Web page edit records
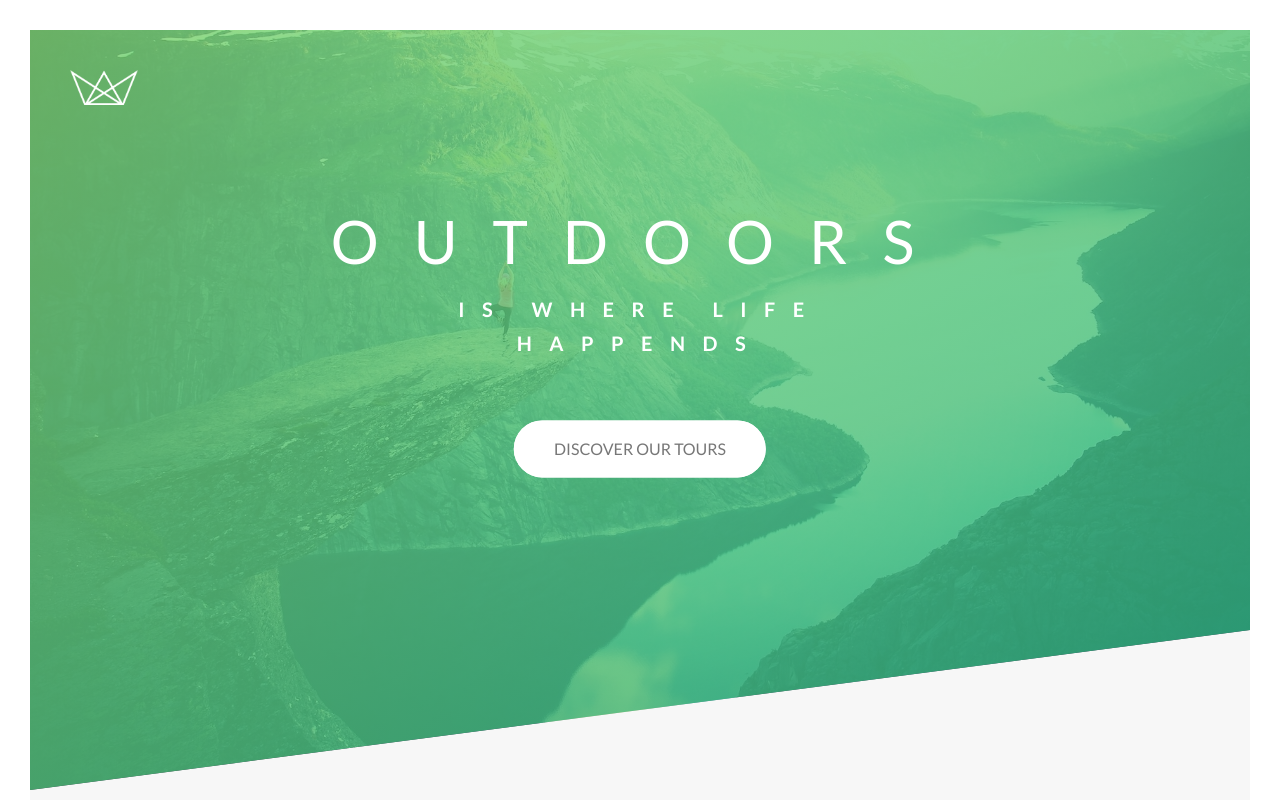
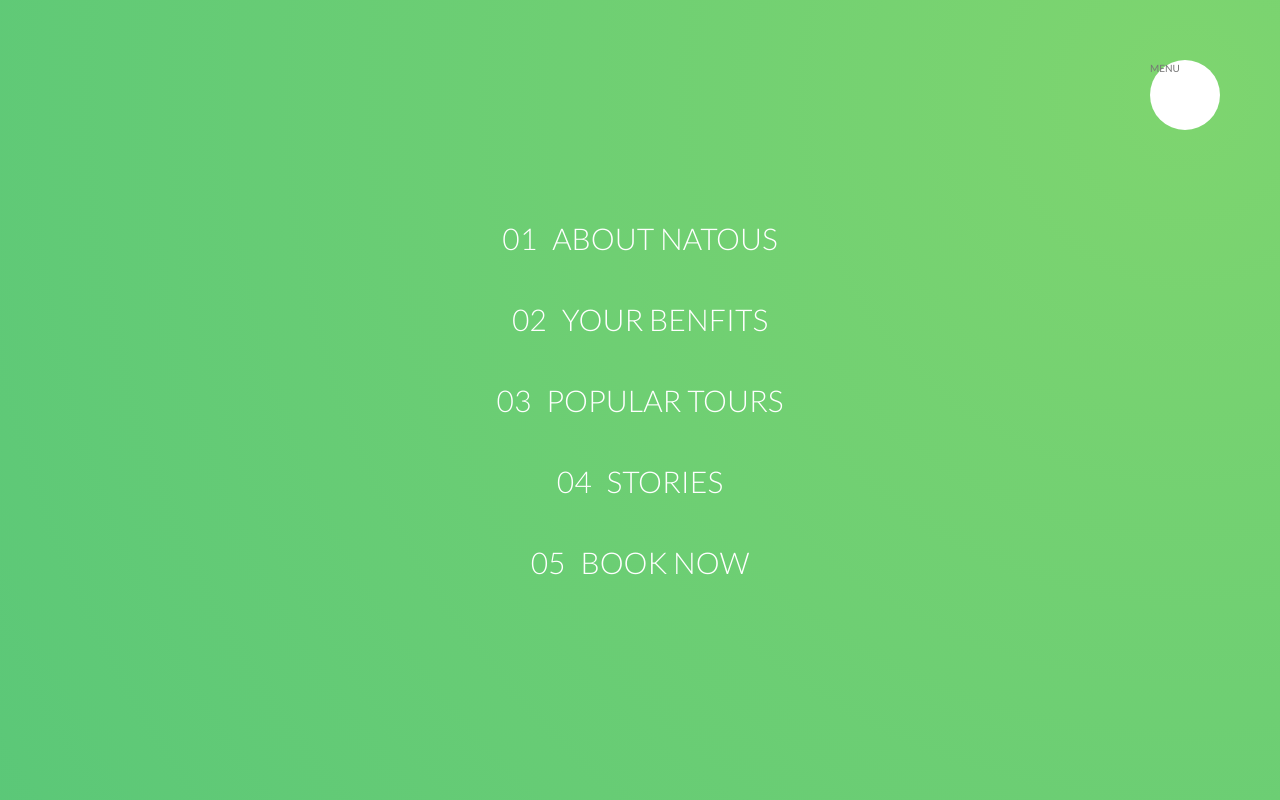
Before and after one commit to josemar7/cssSassNatours, a website: page index.html in a window 1280 px wide. Shown: the top 800 px of the page. Drawn offline with Linux system fonts and the light colour scheme.

Commit message:
mi commit!

```diff
--- a/index.html
+++ b/index.html
@@ -14,6 +14,22 @@
         <title>Natours | Exciting tours for adventurous people</title>
     </head>
     <body>
+
+        <div class="navigation">
+            <input type="checkbox" class="navigation__checkbox" id="navi-toggle">
+            <label for="navi-toggle" class="navigation__button">MENU</label>
+            <div class="navigation__background">&nbsp;</div>
+            <nav class="navigation__nav">
+                <ul class="navigation__list">
+                    <li class="navigation__item"><a href="#" class="navigation__link"><span>01</span>About Natous</a></li>
+                    <li class="navigation__item"><a href="#" class="navigation__link"><span>02</span>Your benfits</a></li>
+                    <li class="navigation__item"><a href="#" class="navigation__link"><span>03</span>Popular tours</a></li>
+                    <li class="navigation__item"><a href="#" class="navigation__link"><span>04</span>Stories</a></li>
+                    <li class="navigation__item"><a href="#" class="navigation__link"><span>05</span>Book now</a></li>
+                </ul>
+            </nav>
+        </div>
+
         <header class="header">
             <div class="header__logo-box">
                 <img src="img/logo-white.png" alt="Logo" class="header__logo" />
--- /dev/null
+++ b/sass/layout/_navigation.scss
@@ -0,0 +1,83 @@
+.navigation {
+
+    &__checkbox {
+        display: none;
+    }
+
+    &__button {
+        background-color: $color-white;
+        height: 7rem;
+        width: 7rem;
+        position: fixed;
+        top: 6rem;
+        right: 6rem;
+        border-radius: 50%;
+        z-index: 2000;
+    }
+
+    &__background {
+        height: 6rem;
+        width: 6rem;
+        border-radius: 50%;
+        position: fixed;
+        top: 6.5rem;
+        right: 6.5rem;
+        background-image: radial-gradient($color-primary-light, $color-primary-dark);
+        z-index: 1000;
+
+        transform: scale(80);
+    }
+
+    &__nav {
+        height: 100vh;
+        width: 100%;
+        position: fixed;
+        top: 0;
+        right: 0;
+        z-index: 1500;
+    }
+
+    &__list {
+        position: absolute;
+        top: 50%;
+        left: 50%;
+        transform: translate(-50%, -50%);
+        list-style: none;
+        text-align: center;
+    }
+
+    &__item {
+        margin: 1rem;
+    }
+
+    &__link {
+
+        &:link,
+        &:visited {
+            display: inline-block;
+            font-size: 3rem;
+            font-weight: 300;
+            padding: 1rem 2rem;
+            color: $color-white;
+            text-decoration: none;
+            text-transform: uppercase;
+            background-image: linear-gradient(120deg, transparent 0%,  transparent 50%, $color-white 50%);
+            background-size: 220%;
+            transition: all .4s;
+
+            span {
+                margin-right: 1.5rem;
+                display: inline-block;
+            }
+        }
+
+        &:hover,
+        &:active {
+            background-position: 100%;
+            color: $color-primary;
+            transform: translateX(1rem);
+        }
+
+
+    }
+}
--- a/sass/main.scss
+++ b/sass/main.scss
@@ -18,5 +18,6 @@
 @import 'layout/header';
 @import 'layout/grid';
 @import 'layout/footer';
+@import 'layout/navigation';
 
 @import 'pages/home';
```
Also changed, not shown: css/style.css.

> **WHAT IS EXPECTED**: The records above should be repeated exactly, with every picture omitted.

> **ANSWER BELOW**:
Before and after one commit to josemar7/cssSassNatours, a website: page index.html in a window 1280 px wide. Shown: the top 800 px of the page. Drawn offline with Linux system fonts and the light colour scheme.

Commit message:
mi commit!

```diff
--- a/index.html
+++ b/index.html
@@ -14,6 +14,22 @@
         <title>Natours | Exciting tours for adventurous people</title>
     </head>
     <body>
+
+        <div class="navigation">
+            <input type="checkbox" class="navigation__checkbox" id="navi-toggle">
+            <label for="navi-toggle" class="navigation__button">MENU</label>
+            <div class="navigation__background">&nbsp;</div>
+            <nav class="navigation__nav">
+                <ul class="navigation__list">
+                    <li class="navigation__item"><a href="#" class="navigation__link"><span>01</span>About Natous</a></li>
+                    <li class="navigation__item"><a href="#" class="navigation__link"><span>02</span>Your benfits</a></li>
+                    <li class="navigation__item"><a href="#" class="navigation__link"><span>03</span>Popular tours</a></li>
+                    <li class="navigation__item"><a href="#" class="navigation__link"><span>04</span>Stories</a></li>
+                    <li class="navigation__item"><a href="#" class="navigation__link"><span>05</span>Book now</a></li>
+                </ul>
+            </nav>
+        </div>
+
         <header class="header">
             <div class="header__logo-box">
                 <img src="img/logo-white.png" alt="Logo" class="header__logo" />
--- /dev/null
+++ b/sass/layout/_navigation.scss
@@ -0,0 +1,83 @@
+.navigation {
+
+    &__checkbox {
+        display: none;
+    }
+
+    &__button {
+        background-color: $color-white;
+        height: 7rem;
+        width: 7rem;
+        position: fixed;
+        top: 6rem;
+        right: 6rem;
+        border-radius: 50%;
+        z-index: 2000;
+    }
+
+    &__background {
+        height: 6rem;
+        width: 6rem;
+        border-radius: 50%;
+        position: fixed;
+        top: 6.5rem;
+        right: 6.5rem;
+        background-image: radial-gradient($color-primary-light, $color-primary-dark);
+        z-index: 1000;
+
+        transform: scale(80);
+    }
+
+    &__nav {
+        height: 100vh;
+        width: 100%;
+        position: fixed;
+        top: 0;
+        right: 0;
+        z-index: 1500;
+    }
+
+    &__list {
+        position: absolute;
+        top: 50%;
+        left: 50%;
+        transform: translate(-50%, -50%);
+        list-style: none;
+        text-align: center;
+    }
+
+    &__item {
+        margin: 1rem;
+    }
+
+    &__link {
+
+        &:link,
+        &:visited {
+            display: inline-block;
+            font-size: 3rem;
+            font-weight: 300;
+            padding: 1rem 2rem;
+            color: $color-white;
+            text-decoration: none;
+            text-transform: uppercase;
+            background-image: linear-gradient(120deg, transparent 0%,  transparent 50%, $color-white 50%);
+            background-size: 220%;
+            transition: all .4s;
+
+            span {
+                margin-right: 1.5rem;
+                display: inline-block;
+            }
+        }
+
+        &:hover,
+        &:active {
+            background-position: 100%;
+            color: $color-primary;
+            transform: translateX(1rem);
+        }
+
+
+    }
+}
--- a/sass/main.scss
+++ b/sass/main.scss
@@ -18,5 +18,6 @@
 @import 'layout/header';
 @import 'layout/grid';
 @import 'layout/footer';
+@import 'layout/navigation';
 
 @import 'pages/home';
```
Also changed, not shown: css/style.css.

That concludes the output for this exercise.